Apart from that, all that's available is a gaggle of heavy, unappealing folding hard-tops a la Peugeot 207CC...and these two.


The Renault might look a little like a training shoe on wheels, especially in 'Nike' white (not the actual colour name, by the way), and it doesn't exactly ooze sporting intent, but it does have a trick up its sleeve: it sits on a chassis and drivetrain that is essentially identical to a Twingo Renaultsport's which is about as hilarious a small hatch hoot this side of a Mini Cooper...

...which is potentially troubling for the Wind in this context, because the Mini Cooper D Convertible, as you might expect has just that chassis, albeit combined with financially prurient diesel power. The big question (at least on PH) is: regardless of their appeal to the non-enthusiast, can either of these two cut it as enjoyable open-top fodder for the true petrolhead?

Renault Wind:


With 133bhp from its 1.6-litre engine, the Wind certainly feels sprightly enough, but with peak power not coming until 6750rpm and, crucially, the engine's relatively meagre peak torque not on song until 4400rpm, you'll need to work the motor to get the most from it - which is quite a noisy experience.

The five-speed gearbox also feels like a bit of a handicap - in the Twingo it's not really a problem, but it grates in the Wind, and we're not really sure why. We suppose one possible reason is that, at 1173kg, the Wind is 124kg heavier than its hatchback brother, so you have to work the engine that bit harder - there's the sense that, with an extra ratio, the motor would feel less strained. That extra lard does blunt performance a little, too - it'll take you half a second longer (9.2secs) to get to 62mph from rest.


If you're in the right mood the wind can be quite good fun - the 12-second hood operation means easy access to top-down driving, while various bits of bracing underneath the body, in the boot and in the sills do a fair job of maintaining structural rigidity. But there's still a fair bit of shimmy through the car over busy surfaces, meaning the suspension can't do its job properly, while the soulless electric power steering further separates the driver from fun.

A less significant flaw - but a disappointing one nonetheless - is the low-rent feel of the cabin. Apart from some unexpectedly lovely leather seats (a £970 option), our test car's cabin was a symphony of drab, mismatched, shiny and scratchy materials.


In a £13k Twingo, this would be fine. In a £17,770 Wind it's a bit more of an issue.

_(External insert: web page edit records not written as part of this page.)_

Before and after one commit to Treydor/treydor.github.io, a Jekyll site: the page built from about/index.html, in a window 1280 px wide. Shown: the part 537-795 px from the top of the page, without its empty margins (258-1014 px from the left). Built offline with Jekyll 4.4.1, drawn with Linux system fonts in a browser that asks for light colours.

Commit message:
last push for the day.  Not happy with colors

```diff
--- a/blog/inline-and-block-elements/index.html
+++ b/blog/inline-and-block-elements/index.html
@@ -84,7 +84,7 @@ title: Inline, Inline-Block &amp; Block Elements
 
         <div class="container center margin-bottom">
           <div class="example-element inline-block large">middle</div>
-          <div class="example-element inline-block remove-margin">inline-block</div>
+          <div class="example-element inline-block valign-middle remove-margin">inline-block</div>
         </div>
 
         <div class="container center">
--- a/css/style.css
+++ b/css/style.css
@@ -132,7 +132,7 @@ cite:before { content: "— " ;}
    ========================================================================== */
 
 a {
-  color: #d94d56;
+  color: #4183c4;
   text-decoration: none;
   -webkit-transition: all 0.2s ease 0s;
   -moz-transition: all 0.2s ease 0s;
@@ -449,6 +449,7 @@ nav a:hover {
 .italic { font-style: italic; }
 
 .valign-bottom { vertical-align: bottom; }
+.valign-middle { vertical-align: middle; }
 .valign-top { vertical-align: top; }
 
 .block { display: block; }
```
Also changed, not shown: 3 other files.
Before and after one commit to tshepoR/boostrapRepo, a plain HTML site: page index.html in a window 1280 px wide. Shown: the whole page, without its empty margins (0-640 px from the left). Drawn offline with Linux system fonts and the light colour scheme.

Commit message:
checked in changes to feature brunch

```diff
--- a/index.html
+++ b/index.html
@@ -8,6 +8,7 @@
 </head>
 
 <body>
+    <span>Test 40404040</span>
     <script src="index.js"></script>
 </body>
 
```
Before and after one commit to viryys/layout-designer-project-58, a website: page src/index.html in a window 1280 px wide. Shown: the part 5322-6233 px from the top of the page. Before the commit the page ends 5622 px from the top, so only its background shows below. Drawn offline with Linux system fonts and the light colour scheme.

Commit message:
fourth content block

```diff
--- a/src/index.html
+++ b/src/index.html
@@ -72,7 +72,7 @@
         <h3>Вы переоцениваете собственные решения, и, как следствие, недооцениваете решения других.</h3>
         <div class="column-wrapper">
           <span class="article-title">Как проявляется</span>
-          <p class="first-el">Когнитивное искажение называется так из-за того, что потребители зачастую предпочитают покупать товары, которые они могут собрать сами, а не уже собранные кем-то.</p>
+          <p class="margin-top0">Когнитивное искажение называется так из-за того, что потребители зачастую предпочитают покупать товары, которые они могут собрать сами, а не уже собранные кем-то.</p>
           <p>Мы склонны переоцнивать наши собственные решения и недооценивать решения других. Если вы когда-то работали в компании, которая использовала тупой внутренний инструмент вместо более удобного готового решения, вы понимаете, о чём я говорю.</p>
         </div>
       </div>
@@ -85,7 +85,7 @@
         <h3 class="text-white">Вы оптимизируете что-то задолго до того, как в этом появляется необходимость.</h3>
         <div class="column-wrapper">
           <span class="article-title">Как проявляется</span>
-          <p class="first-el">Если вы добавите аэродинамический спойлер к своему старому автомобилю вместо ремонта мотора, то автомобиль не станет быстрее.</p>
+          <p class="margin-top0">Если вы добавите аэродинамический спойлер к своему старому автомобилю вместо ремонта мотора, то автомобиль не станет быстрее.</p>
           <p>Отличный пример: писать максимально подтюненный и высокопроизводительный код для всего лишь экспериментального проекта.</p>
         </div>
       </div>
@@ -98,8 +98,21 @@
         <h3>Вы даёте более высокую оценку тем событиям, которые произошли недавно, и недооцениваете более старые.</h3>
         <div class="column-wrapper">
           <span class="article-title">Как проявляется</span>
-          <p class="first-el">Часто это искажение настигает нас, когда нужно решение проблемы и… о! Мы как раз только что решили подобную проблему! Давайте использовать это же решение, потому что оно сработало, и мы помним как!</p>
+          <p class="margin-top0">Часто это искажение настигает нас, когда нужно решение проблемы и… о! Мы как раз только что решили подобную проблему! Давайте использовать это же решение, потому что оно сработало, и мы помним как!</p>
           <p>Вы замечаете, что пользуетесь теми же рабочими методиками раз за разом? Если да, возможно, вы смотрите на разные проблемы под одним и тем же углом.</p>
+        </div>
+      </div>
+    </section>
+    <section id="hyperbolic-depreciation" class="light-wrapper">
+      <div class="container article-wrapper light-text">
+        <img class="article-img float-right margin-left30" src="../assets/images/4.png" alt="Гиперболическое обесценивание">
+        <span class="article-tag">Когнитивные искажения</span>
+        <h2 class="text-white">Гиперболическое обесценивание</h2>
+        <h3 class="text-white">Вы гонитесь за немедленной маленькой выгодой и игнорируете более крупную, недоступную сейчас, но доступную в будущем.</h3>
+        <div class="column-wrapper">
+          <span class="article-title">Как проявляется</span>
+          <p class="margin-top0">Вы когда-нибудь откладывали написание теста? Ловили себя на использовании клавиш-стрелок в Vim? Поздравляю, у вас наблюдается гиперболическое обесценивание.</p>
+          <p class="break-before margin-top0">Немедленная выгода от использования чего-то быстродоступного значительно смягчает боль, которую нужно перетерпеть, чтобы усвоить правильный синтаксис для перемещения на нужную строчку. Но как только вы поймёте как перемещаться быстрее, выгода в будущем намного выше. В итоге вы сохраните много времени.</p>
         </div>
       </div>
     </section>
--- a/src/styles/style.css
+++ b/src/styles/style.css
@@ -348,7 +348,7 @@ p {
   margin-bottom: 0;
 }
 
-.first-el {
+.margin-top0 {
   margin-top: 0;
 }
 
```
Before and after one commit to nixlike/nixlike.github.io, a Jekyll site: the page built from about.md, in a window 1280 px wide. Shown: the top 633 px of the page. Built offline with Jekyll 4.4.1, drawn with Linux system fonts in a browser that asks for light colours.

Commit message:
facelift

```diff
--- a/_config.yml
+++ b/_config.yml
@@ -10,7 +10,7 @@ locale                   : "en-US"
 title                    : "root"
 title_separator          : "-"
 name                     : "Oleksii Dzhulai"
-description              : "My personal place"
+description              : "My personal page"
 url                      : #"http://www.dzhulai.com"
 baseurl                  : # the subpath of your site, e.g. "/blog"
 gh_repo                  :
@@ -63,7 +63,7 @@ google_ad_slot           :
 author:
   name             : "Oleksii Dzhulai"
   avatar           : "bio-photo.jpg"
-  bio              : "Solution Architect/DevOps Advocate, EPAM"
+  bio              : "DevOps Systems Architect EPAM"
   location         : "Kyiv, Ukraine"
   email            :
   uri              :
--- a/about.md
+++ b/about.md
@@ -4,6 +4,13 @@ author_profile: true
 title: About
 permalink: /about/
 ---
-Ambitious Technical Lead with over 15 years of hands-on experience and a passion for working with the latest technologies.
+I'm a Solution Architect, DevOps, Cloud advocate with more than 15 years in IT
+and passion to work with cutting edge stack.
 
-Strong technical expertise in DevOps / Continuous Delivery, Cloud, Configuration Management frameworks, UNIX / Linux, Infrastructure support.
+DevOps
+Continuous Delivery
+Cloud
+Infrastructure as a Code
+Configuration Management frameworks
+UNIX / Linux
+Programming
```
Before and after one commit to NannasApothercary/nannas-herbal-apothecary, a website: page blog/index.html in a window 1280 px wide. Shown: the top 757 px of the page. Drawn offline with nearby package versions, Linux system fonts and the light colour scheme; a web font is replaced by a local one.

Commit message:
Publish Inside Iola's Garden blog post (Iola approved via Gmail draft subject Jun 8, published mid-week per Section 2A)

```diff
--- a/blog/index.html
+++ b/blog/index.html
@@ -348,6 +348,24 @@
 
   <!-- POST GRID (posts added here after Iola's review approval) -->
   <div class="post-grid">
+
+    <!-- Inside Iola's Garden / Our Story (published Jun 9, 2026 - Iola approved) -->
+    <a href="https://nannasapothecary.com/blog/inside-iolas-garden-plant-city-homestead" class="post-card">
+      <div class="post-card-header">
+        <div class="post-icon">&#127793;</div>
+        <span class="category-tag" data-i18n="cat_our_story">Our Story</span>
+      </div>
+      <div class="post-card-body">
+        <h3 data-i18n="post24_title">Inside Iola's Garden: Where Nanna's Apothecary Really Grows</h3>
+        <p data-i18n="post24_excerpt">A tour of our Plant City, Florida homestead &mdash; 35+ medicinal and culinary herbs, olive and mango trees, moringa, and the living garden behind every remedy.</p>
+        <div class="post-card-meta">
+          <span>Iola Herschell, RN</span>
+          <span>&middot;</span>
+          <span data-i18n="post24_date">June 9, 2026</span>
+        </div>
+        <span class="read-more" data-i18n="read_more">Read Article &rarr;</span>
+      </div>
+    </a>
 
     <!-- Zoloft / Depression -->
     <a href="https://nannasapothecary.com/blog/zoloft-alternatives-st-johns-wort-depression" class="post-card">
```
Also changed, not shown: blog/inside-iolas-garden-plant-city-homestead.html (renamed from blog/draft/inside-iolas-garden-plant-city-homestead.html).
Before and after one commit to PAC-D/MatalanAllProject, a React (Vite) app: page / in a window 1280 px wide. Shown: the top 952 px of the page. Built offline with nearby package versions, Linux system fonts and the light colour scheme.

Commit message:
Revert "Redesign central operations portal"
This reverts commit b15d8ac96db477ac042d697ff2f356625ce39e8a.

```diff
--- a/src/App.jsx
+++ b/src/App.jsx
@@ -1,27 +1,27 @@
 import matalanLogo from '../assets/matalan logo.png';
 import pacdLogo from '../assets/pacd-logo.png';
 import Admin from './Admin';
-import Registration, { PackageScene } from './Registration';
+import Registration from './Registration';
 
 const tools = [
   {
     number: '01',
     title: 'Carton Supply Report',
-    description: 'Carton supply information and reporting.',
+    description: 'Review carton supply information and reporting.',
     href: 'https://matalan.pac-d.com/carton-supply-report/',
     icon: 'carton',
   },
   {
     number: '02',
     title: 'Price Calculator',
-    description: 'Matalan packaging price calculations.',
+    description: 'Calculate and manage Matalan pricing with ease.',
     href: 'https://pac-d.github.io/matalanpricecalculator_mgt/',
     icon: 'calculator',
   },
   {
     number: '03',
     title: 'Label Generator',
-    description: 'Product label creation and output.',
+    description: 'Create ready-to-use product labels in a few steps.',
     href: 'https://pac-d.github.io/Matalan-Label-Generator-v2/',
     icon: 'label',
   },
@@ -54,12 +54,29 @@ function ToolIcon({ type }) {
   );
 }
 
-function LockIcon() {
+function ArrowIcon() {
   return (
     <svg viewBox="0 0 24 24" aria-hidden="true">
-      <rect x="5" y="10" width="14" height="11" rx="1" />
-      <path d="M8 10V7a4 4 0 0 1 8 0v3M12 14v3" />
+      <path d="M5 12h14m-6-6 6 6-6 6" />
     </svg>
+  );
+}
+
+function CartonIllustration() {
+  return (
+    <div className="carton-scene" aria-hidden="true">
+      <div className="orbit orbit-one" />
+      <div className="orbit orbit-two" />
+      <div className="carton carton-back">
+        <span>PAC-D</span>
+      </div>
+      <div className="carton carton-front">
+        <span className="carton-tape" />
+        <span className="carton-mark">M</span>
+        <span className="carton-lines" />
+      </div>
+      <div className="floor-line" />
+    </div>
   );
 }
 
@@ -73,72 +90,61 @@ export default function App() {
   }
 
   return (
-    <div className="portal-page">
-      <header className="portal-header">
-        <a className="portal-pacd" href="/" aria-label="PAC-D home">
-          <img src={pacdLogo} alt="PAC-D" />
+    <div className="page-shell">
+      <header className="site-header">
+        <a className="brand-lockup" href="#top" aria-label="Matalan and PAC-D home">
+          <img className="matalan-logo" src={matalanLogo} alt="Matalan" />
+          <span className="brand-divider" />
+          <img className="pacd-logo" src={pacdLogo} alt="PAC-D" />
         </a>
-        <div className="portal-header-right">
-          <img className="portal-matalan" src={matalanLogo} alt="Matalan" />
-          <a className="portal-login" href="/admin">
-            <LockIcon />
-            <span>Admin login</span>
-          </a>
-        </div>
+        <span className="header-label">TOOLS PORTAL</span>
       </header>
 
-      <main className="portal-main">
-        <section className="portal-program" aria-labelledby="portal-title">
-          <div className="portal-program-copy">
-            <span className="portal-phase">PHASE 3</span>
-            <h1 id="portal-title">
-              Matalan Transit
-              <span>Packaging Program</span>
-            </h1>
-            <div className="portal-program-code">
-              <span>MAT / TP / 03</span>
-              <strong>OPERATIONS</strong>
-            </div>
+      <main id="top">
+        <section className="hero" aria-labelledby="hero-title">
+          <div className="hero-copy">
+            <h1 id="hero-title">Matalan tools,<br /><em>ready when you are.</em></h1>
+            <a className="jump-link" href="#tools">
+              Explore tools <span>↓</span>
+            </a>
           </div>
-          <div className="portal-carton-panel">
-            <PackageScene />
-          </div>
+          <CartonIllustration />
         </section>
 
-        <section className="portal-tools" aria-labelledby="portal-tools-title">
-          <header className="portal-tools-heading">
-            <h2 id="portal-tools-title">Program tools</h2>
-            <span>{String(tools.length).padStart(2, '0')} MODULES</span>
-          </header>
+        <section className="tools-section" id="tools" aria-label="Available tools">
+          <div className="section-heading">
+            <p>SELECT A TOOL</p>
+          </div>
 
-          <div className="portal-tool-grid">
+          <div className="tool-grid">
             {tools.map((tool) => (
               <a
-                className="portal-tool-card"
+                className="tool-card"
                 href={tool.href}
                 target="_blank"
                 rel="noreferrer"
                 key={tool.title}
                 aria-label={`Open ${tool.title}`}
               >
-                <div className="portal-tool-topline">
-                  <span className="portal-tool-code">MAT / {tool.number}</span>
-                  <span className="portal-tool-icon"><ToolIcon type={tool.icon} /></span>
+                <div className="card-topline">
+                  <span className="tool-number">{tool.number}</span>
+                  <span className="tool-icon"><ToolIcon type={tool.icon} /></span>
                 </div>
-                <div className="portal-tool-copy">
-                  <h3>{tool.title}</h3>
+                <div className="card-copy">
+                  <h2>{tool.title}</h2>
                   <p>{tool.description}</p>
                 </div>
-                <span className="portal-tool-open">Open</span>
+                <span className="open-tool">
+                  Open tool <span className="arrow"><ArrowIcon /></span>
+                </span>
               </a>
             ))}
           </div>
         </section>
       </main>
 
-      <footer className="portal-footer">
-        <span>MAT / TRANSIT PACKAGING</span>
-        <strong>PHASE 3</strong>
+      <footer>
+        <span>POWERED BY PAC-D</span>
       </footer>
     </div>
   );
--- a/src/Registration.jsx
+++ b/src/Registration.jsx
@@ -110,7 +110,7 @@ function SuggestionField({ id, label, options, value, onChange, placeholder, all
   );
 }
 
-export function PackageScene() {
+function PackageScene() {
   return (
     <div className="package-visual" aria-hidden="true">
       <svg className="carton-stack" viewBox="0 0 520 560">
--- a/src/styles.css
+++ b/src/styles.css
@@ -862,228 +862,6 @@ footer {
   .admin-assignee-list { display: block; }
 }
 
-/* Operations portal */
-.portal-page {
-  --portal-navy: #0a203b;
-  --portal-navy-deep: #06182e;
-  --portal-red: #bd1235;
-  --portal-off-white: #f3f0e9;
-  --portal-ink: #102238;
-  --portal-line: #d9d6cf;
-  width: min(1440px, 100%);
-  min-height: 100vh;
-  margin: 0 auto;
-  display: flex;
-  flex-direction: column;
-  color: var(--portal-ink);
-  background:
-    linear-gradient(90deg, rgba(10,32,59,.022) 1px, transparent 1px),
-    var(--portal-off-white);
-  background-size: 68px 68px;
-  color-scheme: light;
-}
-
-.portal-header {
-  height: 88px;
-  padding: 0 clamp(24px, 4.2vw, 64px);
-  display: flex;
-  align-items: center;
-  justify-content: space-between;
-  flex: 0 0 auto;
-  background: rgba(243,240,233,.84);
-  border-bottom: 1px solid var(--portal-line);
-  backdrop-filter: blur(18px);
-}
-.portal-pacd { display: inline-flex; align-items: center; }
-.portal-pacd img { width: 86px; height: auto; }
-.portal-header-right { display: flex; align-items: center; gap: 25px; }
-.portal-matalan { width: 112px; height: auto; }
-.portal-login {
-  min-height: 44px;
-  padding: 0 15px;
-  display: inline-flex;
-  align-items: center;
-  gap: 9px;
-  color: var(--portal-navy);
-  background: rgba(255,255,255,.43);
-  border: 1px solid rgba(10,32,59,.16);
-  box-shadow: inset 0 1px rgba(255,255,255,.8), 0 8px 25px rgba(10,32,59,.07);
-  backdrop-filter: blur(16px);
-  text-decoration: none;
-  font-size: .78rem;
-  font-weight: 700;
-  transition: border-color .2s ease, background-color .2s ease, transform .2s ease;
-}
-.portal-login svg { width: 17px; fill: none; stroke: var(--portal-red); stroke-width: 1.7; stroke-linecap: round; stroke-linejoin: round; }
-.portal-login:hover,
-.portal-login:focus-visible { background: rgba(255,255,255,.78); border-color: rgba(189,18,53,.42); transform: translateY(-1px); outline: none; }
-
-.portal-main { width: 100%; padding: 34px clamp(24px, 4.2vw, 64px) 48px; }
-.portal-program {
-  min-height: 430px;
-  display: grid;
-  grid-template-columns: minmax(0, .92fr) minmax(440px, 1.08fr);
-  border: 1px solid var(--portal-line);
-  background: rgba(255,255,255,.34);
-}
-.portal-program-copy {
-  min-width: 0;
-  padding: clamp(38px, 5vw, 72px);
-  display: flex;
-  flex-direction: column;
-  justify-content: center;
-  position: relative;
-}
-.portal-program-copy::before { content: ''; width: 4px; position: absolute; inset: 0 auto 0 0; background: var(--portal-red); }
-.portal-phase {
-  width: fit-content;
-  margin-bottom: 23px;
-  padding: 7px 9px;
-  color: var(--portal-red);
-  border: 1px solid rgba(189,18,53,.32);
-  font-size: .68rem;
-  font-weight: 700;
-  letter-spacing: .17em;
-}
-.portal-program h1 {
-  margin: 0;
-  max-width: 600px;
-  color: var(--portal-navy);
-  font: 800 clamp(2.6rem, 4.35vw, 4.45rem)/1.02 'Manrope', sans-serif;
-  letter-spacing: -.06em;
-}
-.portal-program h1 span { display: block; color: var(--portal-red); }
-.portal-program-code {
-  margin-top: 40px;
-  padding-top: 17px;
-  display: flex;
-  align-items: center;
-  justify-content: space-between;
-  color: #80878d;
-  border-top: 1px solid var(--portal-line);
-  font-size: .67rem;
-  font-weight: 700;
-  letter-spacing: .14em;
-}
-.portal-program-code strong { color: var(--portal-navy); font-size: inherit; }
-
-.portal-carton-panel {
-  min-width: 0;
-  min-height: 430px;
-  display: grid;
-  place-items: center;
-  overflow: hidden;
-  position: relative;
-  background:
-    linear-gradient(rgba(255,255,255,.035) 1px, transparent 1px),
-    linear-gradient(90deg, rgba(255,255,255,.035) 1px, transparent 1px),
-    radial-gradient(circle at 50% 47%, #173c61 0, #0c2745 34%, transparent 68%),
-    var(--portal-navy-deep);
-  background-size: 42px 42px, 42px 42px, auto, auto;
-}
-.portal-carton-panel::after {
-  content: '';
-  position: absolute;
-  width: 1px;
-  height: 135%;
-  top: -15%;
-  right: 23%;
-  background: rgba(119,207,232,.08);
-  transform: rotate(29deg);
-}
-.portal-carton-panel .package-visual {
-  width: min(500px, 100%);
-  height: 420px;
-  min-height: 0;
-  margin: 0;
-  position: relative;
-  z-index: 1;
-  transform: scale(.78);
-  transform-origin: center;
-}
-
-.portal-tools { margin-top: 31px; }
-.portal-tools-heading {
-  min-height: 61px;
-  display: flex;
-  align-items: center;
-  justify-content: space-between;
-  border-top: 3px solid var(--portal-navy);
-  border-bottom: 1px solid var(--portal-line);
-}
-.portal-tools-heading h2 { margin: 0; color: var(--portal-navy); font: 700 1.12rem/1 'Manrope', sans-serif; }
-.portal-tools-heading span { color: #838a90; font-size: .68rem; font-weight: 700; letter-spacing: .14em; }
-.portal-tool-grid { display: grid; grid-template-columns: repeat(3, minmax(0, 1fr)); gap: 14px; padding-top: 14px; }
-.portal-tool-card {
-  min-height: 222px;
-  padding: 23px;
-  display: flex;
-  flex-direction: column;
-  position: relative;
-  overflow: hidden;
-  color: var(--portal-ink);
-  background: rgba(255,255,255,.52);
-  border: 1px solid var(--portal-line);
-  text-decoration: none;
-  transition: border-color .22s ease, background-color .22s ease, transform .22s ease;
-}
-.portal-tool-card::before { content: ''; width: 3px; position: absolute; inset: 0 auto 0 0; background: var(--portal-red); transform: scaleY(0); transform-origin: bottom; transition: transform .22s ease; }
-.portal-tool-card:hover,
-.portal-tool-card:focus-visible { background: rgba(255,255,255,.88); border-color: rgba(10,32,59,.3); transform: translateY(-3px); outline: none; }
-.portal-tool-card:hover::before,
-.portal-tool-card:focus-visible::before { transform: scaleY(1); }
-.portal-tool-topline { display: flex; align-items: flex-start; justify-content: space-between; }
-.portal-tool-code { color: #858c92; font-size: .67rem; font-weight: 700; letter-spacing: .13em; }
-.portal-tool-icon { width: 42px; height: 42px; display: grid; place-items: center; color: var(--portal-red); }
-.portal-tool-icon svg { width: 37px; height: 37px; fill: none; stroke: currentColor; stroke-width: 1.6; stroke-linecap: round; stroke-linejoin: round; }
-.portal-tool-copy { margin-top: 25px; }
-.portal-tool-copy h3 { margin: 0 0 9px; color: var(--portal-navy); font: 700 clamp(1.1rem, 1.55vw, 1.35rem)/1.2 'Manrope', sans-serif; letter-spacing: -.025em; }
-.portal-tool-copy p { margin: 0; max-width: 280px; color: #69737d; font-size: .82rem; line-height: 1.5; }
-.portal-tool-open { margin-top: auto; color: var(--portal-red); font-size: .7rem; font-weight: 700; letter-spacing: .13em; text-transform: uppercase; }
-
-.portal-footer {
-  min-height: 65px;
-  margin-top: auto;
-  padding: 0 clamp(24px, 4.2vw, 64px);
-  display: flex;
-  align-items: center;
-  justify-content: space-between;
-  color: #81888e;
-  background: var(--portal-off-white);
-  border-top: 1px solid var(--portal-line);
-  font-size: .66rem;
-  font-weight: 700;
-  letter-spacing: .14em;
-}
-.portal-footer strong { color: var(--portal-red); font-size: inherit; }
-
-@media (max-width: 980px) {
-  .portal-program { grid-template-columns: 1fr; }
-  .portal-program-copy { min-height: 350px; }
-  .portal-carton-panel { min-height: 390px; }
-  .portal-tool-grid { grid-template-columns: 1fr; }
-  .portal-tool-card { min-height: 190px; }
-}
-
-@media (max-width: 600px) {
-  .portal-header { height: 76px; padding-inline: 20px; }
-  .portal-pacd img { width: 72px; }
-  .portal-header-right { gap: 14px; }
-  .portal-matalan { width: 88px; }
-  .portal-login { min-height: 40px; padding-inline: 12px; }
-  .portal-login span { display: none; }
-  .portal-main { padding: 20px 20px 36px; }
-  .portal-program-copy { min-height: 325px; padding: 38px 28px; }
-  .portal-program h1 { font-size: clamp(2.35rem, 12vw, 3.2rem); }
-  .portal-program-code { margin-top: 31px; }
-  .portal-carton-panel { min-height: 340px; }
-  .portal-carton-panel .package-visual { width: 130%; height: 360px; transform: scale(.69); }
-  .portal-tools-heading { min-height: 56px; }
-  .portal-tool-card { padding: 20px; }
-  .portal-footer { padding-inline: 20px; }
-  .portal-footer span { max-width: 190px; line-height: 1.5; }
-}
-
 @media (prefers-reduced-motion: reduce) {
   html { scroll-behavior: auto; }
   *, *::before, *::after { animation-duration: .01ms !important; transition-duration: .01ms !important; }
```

But forget the hit-and-miss interior finish; what really nobbles the Wind from an enthusiastic driver's perspective is that everything that makes it the Wind and not a Twingo Renaultsport makes it less fun to drive. And that just doesn't cut it on PH - even a fast roof can't save it.





   
   

Mini Cooper D Convertible:


Let's be clear about this from the start: The Mini Cooper D Convertible exceeds the expectations we had of it by a dramatic margin. Mind you, that's as much a measure of the prejudice of our preconceptions as it is of the abilities of the roofless Mini.

Thing is, when we hear the word 'diesel', combined 'Mini' and 'soft-top', mental images of about the most anti-PH car we could conceive of (this side of a Prius, at least) inevitably swim into Focus.

But the thing is, despite its hairdresser/estate agent (hairdressing estate agent?) image and wilfully sensible running costs (thanks to a CO2 output of 105g/km, the Mini attracts just £20 per year road tax), the pram-hood Mini also manages to be darn good fun.


For a car that has had so much bodywork chopped away it wobbles surprisingly rarely and, while the ride is even harsher than a regular Mini's, the handling suffers very little; this is still an eminently chuckable, fun-to-steer little car.

The chunky 199lb ft of torque, meanwhile, gives it enough oomph to feel reasonably quick, and the motor manages to avoid the typical diesel clatter, save for when it's at its coldest.

All too often driving enjoyment, manageable running costs and soft-top motoring are mutually exclusive, but the Mini Cooper D Convertible comes pretty much as close as any car we've driven to balancing that tricky equation.



   
   
   
Author: Riggers